Structural Prevention

Ojikutu, B.O., Pathak, S., Srithanaviboonchai, K., et al. PLOS ONE (May 2016), 11(5): e0153600, doi: 10.1371/journal.pone.0153600, eCollection 2016.

This study explored the disclosure patterns of HIV-positive women in three settings with concentrated or generalized epidemics: Brazil (n = 99), Thailand (n = 100), and Zambia (n = 100). The authors assessed disclosure to sexual partners, sexual risk behavior, and clinical status were assessed at baseline and at 3, 6, 9 and 12 months via audio computer-assisted survey. At baseline, half of all women (45.3%) reported perceived community HIV stigma at baseline; and 42.9 percent acknowledged perceived community gender norms (marriage and procreation). More Zambian women (66%) endorsed these norms than Thai (38%) or Brazilian women (24%). Two-thirds (67%) of women reported disclosing to their sexual partner at baseline. No significant difference was noted in disclosure to sexual partners over time among the total group or within and across sites. Women who were older (24–44 versus 18–24), had symptoms of severe depression, and those who reported anticipated stigma, were less likely to disclose. Women who were unmarried and those who were not cohabiting with their partner were also less likely to disclose to their sexual partners. The authors concluded that interventions to promote disclosure among women in serodiscordant relationships should incorporate community-level interventions to reduce stigma and promote gender equality.

Mathews, C., Eggers, S.M., Townsend, L., et al. AIDS and Behavior (May 2016), e-publication ahead of print.

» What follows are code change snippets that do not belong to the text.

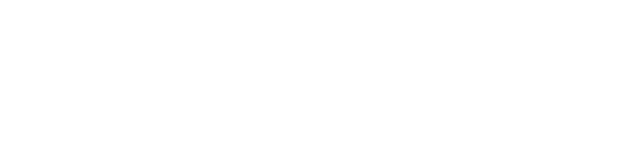
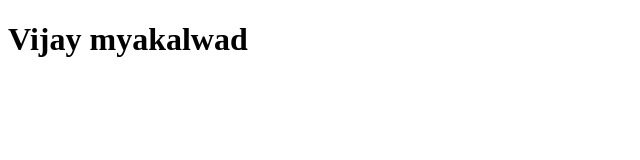
Before and after one commit to myakalwad25/git-learn, a plain HTML site: page index.html in a window 1280 px wide. Shown: the whole page, without its empty margins (0-640 px from the left). Drawn offline with Linux system fonts and the light colour scheme.

Commit message:
added h1

```diff
--- a/index.html
+++ b/index.html
@@ -6,6 +6,6 @@
     <title>git tutorial</title>
 </head>
 <body>
-
+    <h1>Vijay myakalwad</h1>
 </body>
 </html>
```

This cluster-randomized controlled trial, PREPARE, conducted among young adolescents (average age 13 years) in Western Cape, South Africa, evaluated an HIV prevention program that included a focus on reducing IPV and sexual violence. The multi-component intervention at the 20 intervention schools included an educational program (21 sessions delivered once a week, immediately when school ended, on the school premises); a school health service (education on sexual and reproductive health or SRH, identification of need for SRH services or commodities, and referral to the nearest community clinic if needed); and a school safety program. Participants in the 22 control schools received school as usual, which excluded the after-school program, the school health service, and the safety program. Of 6,244 sampled adolescents, 55.3 percent participated. At 12 months there were no differences between intervention and control arms in sexual risk behaviors. However, participants in the intervention arm were less likely to report IPV victimization (35.1% versus 40.9%), suggesting that behavioral HIV prevention programs that include a focus on IPV prevention can reduce self-reported intimate partner violence. The authors concluded that interventions such as PREPARE have potential beneficial effects on one of the factors that strongly affects adolescents’ risk of sexually transmitted infections and HIV.

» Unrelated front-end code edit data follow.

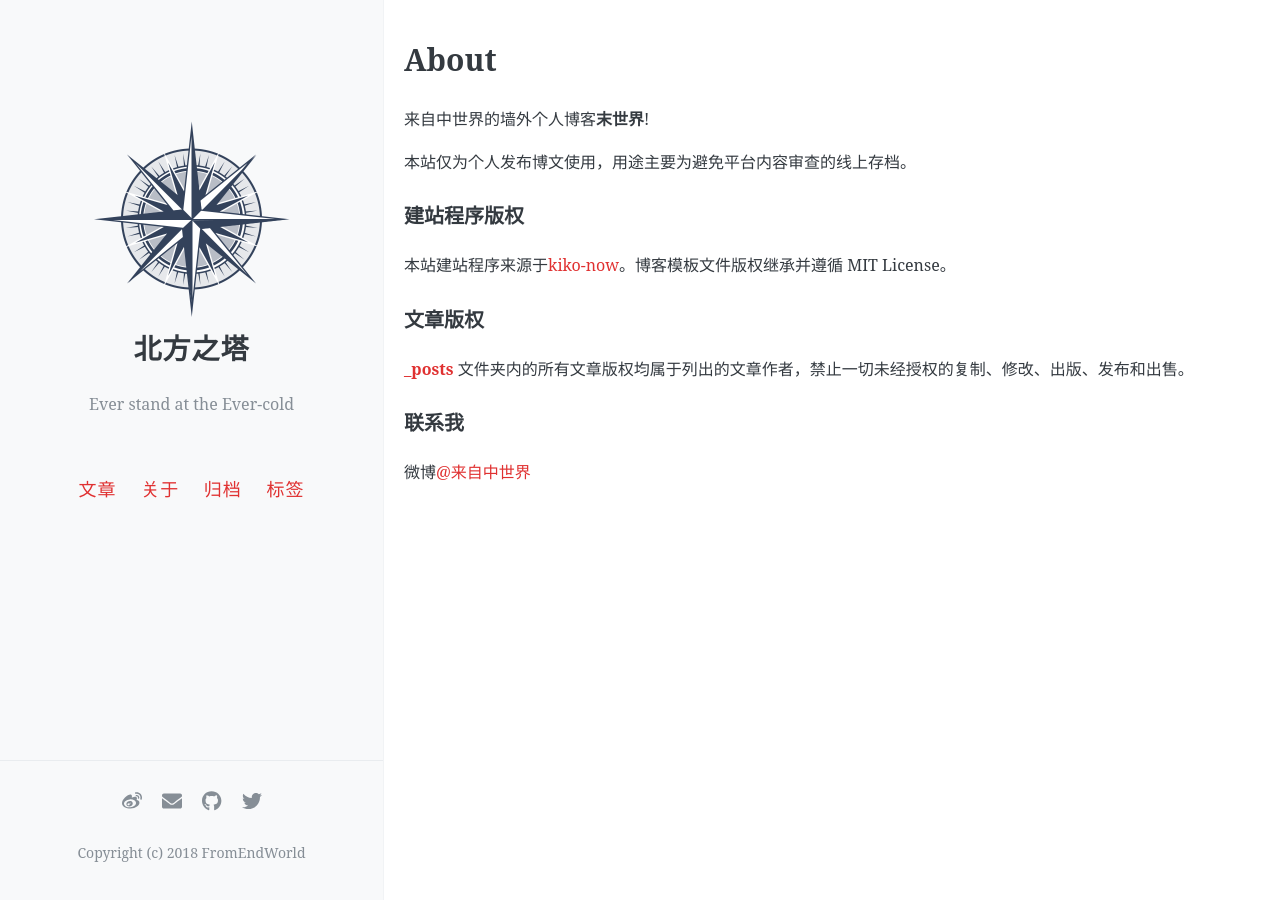
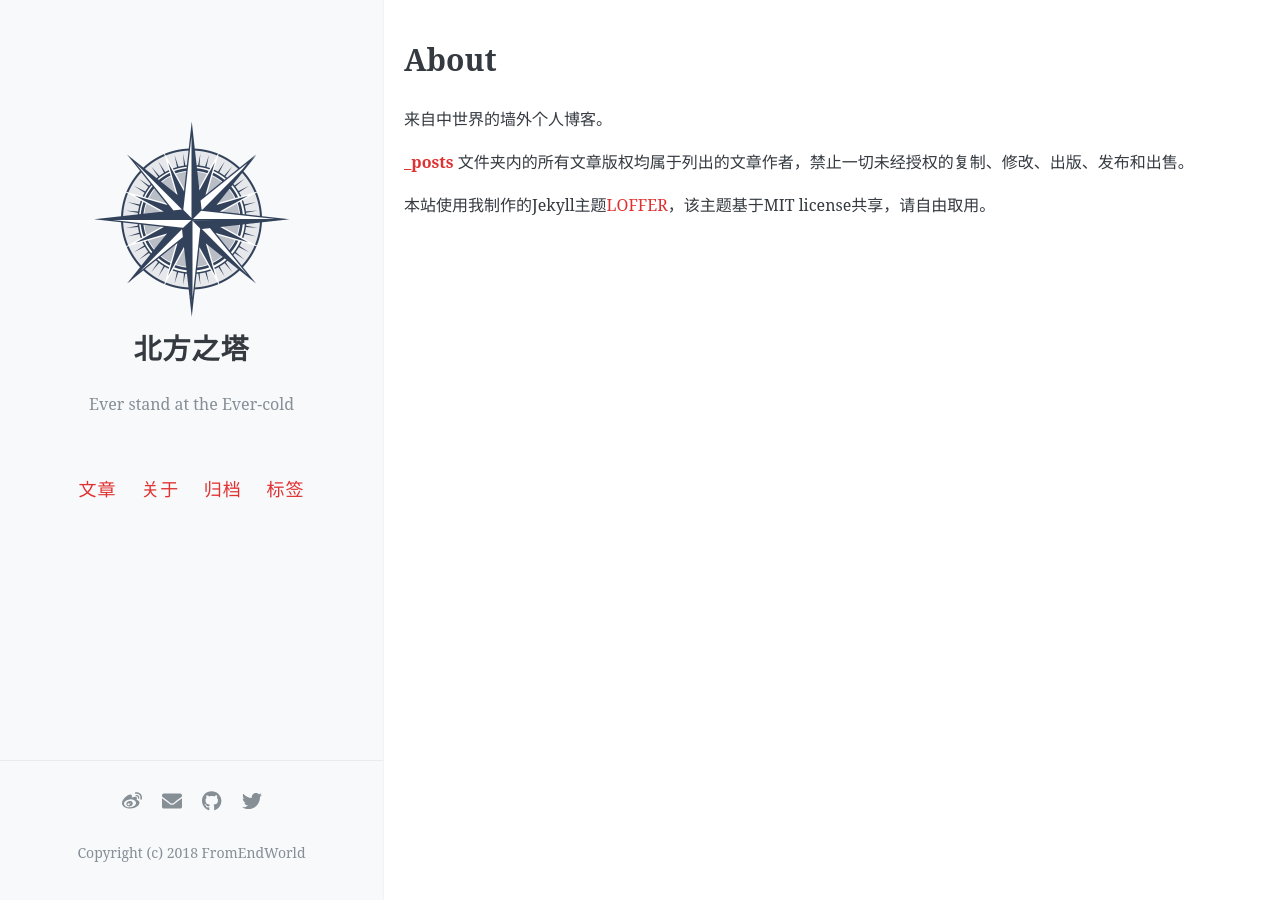
Before and after one commit to FromEndWorld/endworld, a Jekyll site: the page built from about.md, in a window 1280 px wide. Built offline with Jekyll 4.4.1, drawn with Linux system fonts in a browser that asks for light colours; comment, search, counter and statistics services are not loaded.

Commit message:
Update about.md

```diff
--- a/about.md
+++ b/about.md
@@ -4,20 +4,8 @@ title: About
 permalink: /about/
 ---
 
-来自中世界的墙外个人博客**末世界**!
-
-本站仅为个人发布博文使用，用途主要为避免平台内容审查的线上存档。
-
-### 建站程序版权
-
-本站建站程序来源于[kiko-now](https://github.com/AWEEKJ/kiko-now)。博客模板文件版权继承并遵循 MIT License。
-
-
-### 文章版权
+来自中世界的墙外个人博客。
 
 **[_posts](https://github.com/FromEndWorld/fromendworld.github.io/tree/master/_posts)** 文件夹内的所有文章版权均属于列出的文章作者，禁止一切未经授权的复制、修改、出版、发布和出售。
 
-
-### 联系我
-
-微博[@来自中世界](https://weibo.com/p/1005051722569640)
+本站使用我制作的Jekyll主题[LOFFER](https://fromendworld.github.io/LOFFER/)，该主题基于MIT license共享，请自由取用。
```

Muthengi, E., Gitau,T., Austrian, K. PLOS ONE (May 2016), doi: 10.1371/journal.pone.0155988.

This study focused on the association between work and experience of physical violence among married adolescents, and looked at the impact of access to independent financial resources on this risk. Between August and December 2013 the authors used a dataset of 452 adolescent girls residing in low-income, informal settlements (slums) in four Kenyan cities and towns: Nairobi, Kisumu, Nakuru, and Thika. This activity was part of a baseline survey for an intervention to build social, health, and economic assets for vulnerable young women in these cities. About one-fourth of girls who worked had experienced physical violence during the previous six months, compared with 16 percent of girls who did not work. Major factors associated with reduced odds of experiencing physical violence were primary education, secondary education, and ownership of jewelry. Working with no regular savings was associated with greater odds of intimate partner violence, compared to girls not working. Saving regularly was not associated with violence; and partner trust regarding money was associated with 63 percent lower likelihood of violence compared with not having partner trust. The authors concluded that while economic empowerment in the form of work for married adolescent girls may increase their risk of experiencing violence, having savings can be protective.

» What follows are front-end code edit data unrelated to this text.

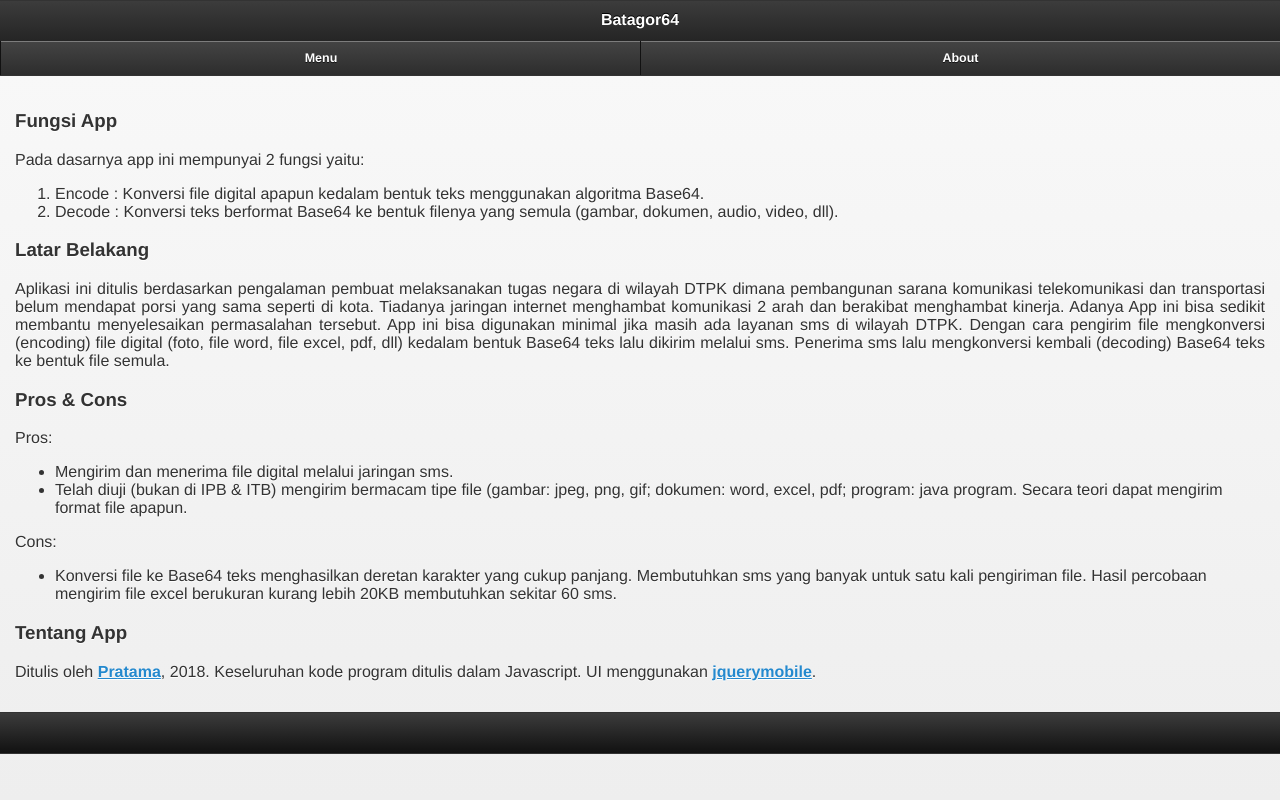
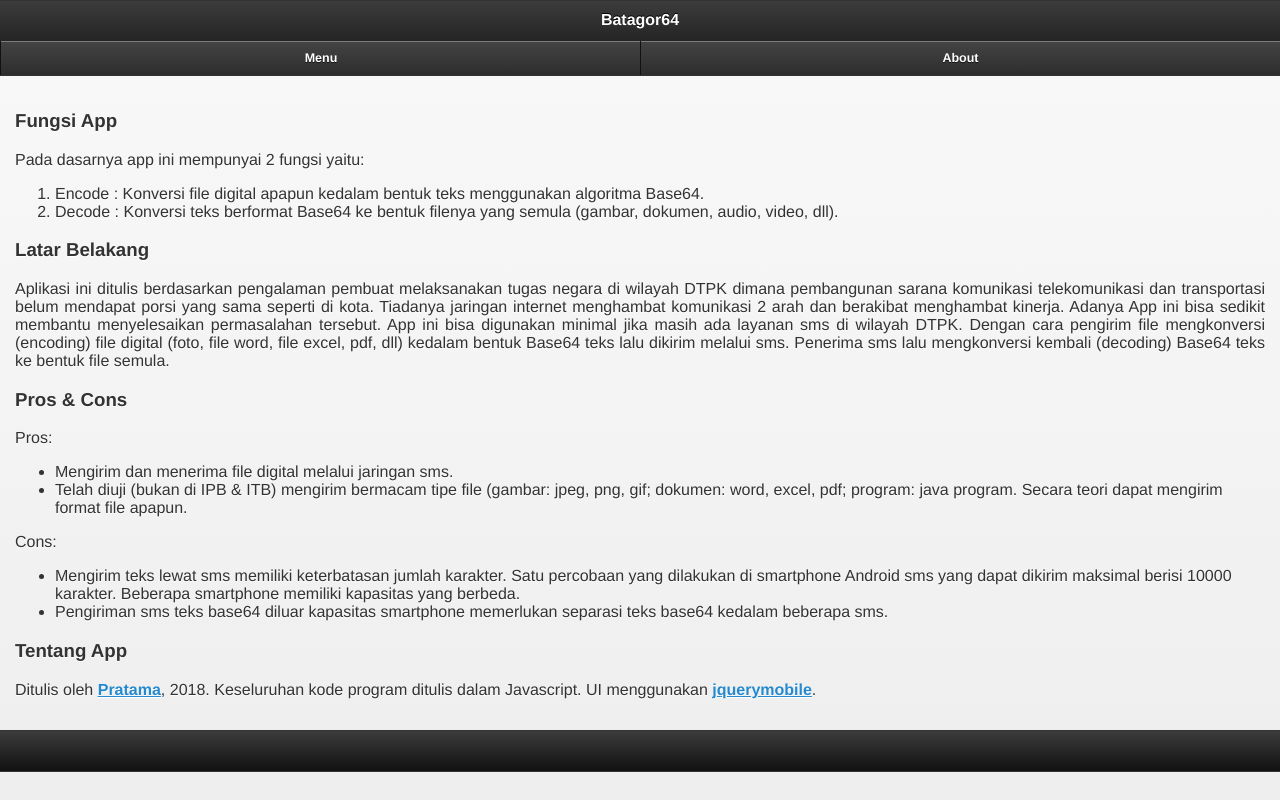
Before and after one commit to mpratama/batagor64, a plain HTML site: page about.html in a window 1280 px wide. Drawn offline with Linux system fonts and the light colour scheme.

Commit message:
modif about.html dan README

```diff
--- a/about.html
+++ b/about.html
@@ -36,7 +36,8 @@
     <li>Telah diuji (bukan di IPB & ITB) mengirim bermacam tipe file (gambar: jpeg, png, gif; dokumen: word, excel, pdf; program: java program. Secara teori dapat mengirim format file apapun.</li></ul></p>
 
     <p style="text-align: justify">Cons:
-    <ul><li>Konversi file ke Base64 teks menghasilkan deretan karakter yang cukup panjang. Membutuhkan sms yang banyak untuk satu kali pengiriman file. Hasil percobaan mengirim file excel berukuran kurang lebih 20KB membutuhkan sekitar 60 sms.</li></ul></p>
+    <ul><li>Mengirim teks lewat sms memiliki keterbatasan jumlah karakter. Satu percobaan yang dilakukan di smartphone Android sms yang dapat dikirim maksimal berisi 10000 karakter. Beberapa smartphone memiliki kapasitas yang berbeda.</li>
+	<li>Pengiriman sms teks base64 diluar kapasitas smartphone memerlukan separasi teks base64 kedalam beberapa sms.</li></ul></p>
 
 <h3>Tentang App</h3>
     <p style="text-align: justify">Ditulis oleh <a href="https://www.github.com/mpratama">Pratama</a>, 2018. Keseluruhan kode program ditulis dalam Javascript. UI menggunakan <a href="http://www.jquerymobile.com">jquerymobile</a>.</p>
```
Also changed, not shown: 1 other file.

Reports, Guidelines, and Tools

United National General Assembly (June 2016).

The Political Declaration on Ending AIDS calls on the world to achieve the following goals:

  • Reduce new HIV infections to fewer than 500,000 globally by 2020
  • Reduce AIDS-related deaths to fewer than 500,000 globally by 2020
  • Eliminate HIV-related stigma and discrimination by 2020.

The Political Declaration endorses outreach for key populations (sex workers, men who have sex with men, people who inject drugs, transgender people, and prisoners). It also commits to addressing the disproportionate burden of HIV on women and girls, achieving gender equality, investing in women’s leadership, and ending all forms of violence and discrimination against women and girls. It recognizes that progress in protecting and promoting the human rights of people living with, at risk of, and affected by HIV. Countries committed to urgently addressing low treatment coverage rates among children living with HIV, eliminating new infections among children, and ensuring that their mothers have access to antiretroviral therapy. They also agreed to intensify outreach in locations of high HIV transmission. Leaders made commitments for effective allocations of funds to implement a Fast-Track HIV response; and Member States promised to enhance monitoring and accountability, while endorsing the more active involvement of people living with, affected by, and at risk of HIV. 

Joint United Nations Programme on HIV/AIDS (UNAIDS) (May 2016).

This report states that since 2010, the extraordinary scale-up of antiretroviral treatment (ART) by many of the world’s most affected countries has reduced AIDS-related deaths from 1.5 million in 2010 to 1.1 million in 2015. Global ART coverage reached 46 percent at the end of 2015. Gains were greatest in eastern and southern Africa, where coverage increased from 24 percent in 2010 to 54 percent in 2015, reaching a total of 10.3 million people. However, declines in new HIV infections among adults have slowed alarmingly in recent years; the estimated annual number of new infections remains nearly static at about 9 million. Again, the largest reduction in new adult infections occurred in eastern and southern Africa. The Asia and Pacific regions and western and central Africa achieved more gradual declines. New adult infection rates were relatively stable in Latin America and the Caribbean, western and central Europe, North America, the Middle East, and North Africa. However, the annual number of new HIV infections in Eastern Europe and Central Asia increased by 57 percent. UNAIDS urges countries to continue to scale up HIV prevention programs while maintaining the rollout of treatment, and to work closely with civil society, communities, and people living with HIV, to ensure that they know where their epidemics are concentrated and that they have the right services in the right places.